Anyone who has been near a news rack knows that one of the major stories in the world today is the birth of South Sudan as a nation, rising out of an ocean of bloodshed and oppression over the past few decades. So here is a short test for news consumers (and for editors):
True or false: The bloodshed in this land has been rooted in ethnic and tribal tensions, even in the Darfur region in which Muslims who are black have been crushed by northern Muslims who are Arabs.
True or false: The conflict in this land has been rooted in economic factors, including the Arab north's desire to hang on to major oil fields.
True or false: The violence has been caused by religious tensions, in part due to the actions of the Islamist regime in the north (mostly Arab) to force conversions upon Christian and Animist believers (mostly Africans).
True or false: The answer to all of these questions is "true."
The answer, of course, is "true" in each case.
This civil war has been about blood, oil and religion. There is no way to grasp the importance of the story without dealing with each of these factors. That's why your GetReligionistas went out of our way to praise a recent New York Times report that did an unusually fine and balanced (but not perfect) job of walking American readers through this hellish labyrinth.
We know that it's hard work to cover a story this complex in a small amount of ink. However, one of the mantras of GetReligion is that it is impossible to understand how the world really works without taking religion seriously. That's why we praise journalists who do that and, well, snipe at those who do not.
So here we are on THE DAY, the day in which South Sudan is officially recognized as a nation -- a primary foreign policy goal of the White House in the past two administrations. You would think that this is the day in which the lead story on this issue needs to get the true or false test straight.
You would think wrong if the newspaper on your doorstep was the Washington Post. So what was all of this bloodshed about?
Sudanese President Omar Hassan al-Bashir is expected to attend Saturday’s ceremony. He has promised to accept the oil-rich south’s secession, after initially balking at losing a Texas-size region that had provided much of his government’s revenue.
But the north and south are divided over key issues that were supposed to be resolved by now under the peace accord. They include how to fully demarcate the border, divide oil revenue and determine which side will control the disputed region of Abyei.
And northern Sudan is still riven with conflicts. Peace in the Darfur region remains elusive. A month ago, the Sudanese began bombing Southern Kordofan, an oil-producing state that will also remain part of Sudan. Anti-government fighters in the area mostly belong to the Nuba, a non-Arab group made up of northerners who sided with the southern rebels during the 21-year war.
You can just feel the tensions, right? Or how about this tiny hint toward the end at the depths of the conflict here, one that many have called the most overlooked tragedy in the recent history of our planet. The word "genocide"? Yes, people have been using that term for a long time, on the left and the right, and with good cause.

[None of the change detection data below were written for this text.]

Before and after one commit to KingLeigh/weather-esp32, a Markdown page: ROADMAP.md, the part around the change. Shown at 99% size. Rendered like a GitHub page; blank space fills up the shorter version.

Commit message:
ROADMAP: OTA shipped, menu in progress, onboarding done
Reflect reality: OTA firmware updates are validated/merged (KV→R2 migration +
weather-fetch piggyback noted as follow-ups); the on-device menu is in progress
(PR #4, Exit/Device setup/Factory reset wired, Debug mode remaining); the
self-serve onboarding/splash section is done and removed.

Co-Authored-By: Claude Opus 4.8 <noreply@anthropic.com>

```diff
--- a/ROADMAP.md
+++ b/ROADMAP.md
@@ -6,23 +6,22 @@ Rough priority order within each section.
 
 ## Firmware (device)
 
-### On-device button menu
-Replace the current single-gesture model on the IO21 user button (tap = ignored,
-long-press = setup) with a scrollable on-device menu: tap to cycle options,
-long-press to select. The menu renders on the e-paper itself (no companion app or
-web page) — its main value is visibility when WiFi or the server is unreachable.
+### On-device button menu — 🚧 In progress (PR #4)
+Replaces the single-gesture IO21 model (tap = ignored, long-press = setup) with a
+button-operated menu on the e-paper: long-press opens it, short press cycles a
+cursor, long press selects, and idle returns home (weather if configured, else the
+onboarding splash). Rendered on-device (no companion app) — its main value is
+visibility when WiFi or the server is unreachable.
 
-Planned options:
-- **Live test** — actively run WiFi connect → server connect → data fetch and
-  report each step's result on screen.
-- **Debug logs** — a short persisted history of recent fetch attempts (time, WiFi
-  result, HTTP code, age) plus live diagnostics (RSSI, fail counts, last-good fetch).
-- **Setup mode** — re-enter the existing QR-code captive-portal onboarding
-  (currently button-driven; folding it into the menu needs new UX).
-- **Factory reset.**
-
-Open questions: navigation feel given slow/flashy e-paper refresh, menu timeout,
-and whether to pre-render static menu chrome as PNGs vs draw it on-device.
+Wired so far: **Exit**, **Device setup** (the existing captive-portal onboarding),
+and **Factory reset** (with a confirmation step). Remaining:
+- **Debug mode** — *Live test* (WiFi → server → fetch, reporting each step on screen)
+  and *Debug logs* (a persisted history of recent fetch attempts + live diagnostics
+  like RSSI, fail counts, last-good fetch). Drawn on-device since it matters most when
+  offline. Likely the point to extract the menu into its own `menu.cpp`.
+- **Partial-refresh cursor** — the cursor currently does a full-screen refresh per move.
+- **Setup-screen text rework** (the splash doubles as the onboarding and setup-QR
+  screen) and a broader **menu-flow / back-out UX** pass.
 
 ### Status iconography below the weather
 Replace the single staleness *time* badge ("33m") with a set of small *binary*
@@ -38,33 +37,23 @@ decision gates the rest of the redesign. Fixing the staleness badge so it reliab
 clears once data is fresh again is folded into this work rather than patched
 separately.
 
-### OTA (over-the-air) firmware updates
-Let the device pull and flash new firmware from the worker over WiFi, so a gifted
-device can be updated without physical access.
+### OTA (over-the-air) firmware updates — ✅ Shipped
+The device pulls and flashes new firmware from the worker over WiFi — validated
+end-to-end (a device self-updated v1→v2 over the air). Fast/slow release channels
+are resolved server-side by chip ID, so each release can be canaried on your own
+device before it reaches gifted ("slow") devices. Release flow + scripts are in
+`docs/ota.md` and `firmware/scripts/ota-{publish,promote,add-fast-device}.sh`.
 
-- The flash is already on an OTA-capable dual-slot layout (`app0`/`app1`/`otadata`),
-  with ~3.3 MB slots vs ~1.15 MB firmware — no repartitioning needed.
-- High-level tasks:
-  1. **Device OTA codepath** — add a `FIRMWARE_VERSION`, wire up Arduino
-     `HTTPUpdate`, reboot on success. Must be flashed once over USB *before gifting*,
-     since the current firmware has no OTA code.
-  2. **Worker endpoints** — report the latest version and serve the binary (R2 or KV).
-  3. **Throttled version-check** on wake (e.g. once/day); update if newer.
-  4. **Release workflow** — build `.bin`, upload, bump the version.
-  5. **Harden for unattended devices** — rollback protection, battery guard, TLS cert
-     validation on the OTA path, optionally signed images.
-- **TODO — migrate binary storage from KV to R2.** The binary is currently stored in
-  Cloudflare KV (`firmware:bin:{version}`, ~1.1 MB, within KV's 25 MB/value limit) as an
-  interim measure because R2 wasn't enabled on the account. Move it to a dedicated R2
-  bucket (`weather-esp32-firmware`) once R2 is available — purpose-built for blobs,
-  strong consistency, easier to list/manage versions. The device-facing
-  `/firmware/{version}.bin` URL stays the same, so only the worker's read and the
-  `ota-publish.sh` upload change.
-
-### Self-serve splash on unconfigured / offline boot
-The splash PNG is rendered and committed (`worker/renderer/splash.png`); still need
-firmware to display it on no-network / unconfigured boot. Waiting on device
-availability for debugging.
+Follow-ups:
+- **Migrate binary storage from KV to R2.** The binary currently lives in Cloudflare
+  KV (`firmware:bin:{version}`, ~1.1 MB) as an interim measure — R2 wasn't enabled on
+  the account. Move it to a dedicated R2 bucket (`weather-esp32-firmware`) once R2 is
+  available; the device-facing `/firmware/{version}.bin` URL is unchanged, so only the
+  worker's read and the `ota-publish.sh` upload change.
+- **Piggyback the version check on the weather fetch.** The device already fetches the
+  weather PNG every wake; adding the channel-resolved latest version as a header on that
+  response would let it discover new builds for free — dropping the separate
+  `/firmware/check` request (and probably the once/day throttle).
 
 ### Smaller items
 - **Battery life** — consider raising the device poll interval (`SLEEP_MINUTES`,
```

Thus, we are told:
The 2005 peace accord ended a grinding war between the largely Arab, Islamic northerners and the southerners, who are mainly Christian and animist and had long complained of discrimination.
That's that. Good night, all. Two million dead? Four million displaced?
Perhaps the story covering the actual event will be better? So far, the Post is going with this short story from the Associated Press.
UPDATE: Believe it or not, today's story is just as haunted. If anything, the religion-shaped hole is even bigger.
Contrast that short Post piece today with this longer story in the Times, in which religious themes -- historical and current -- are everywhere.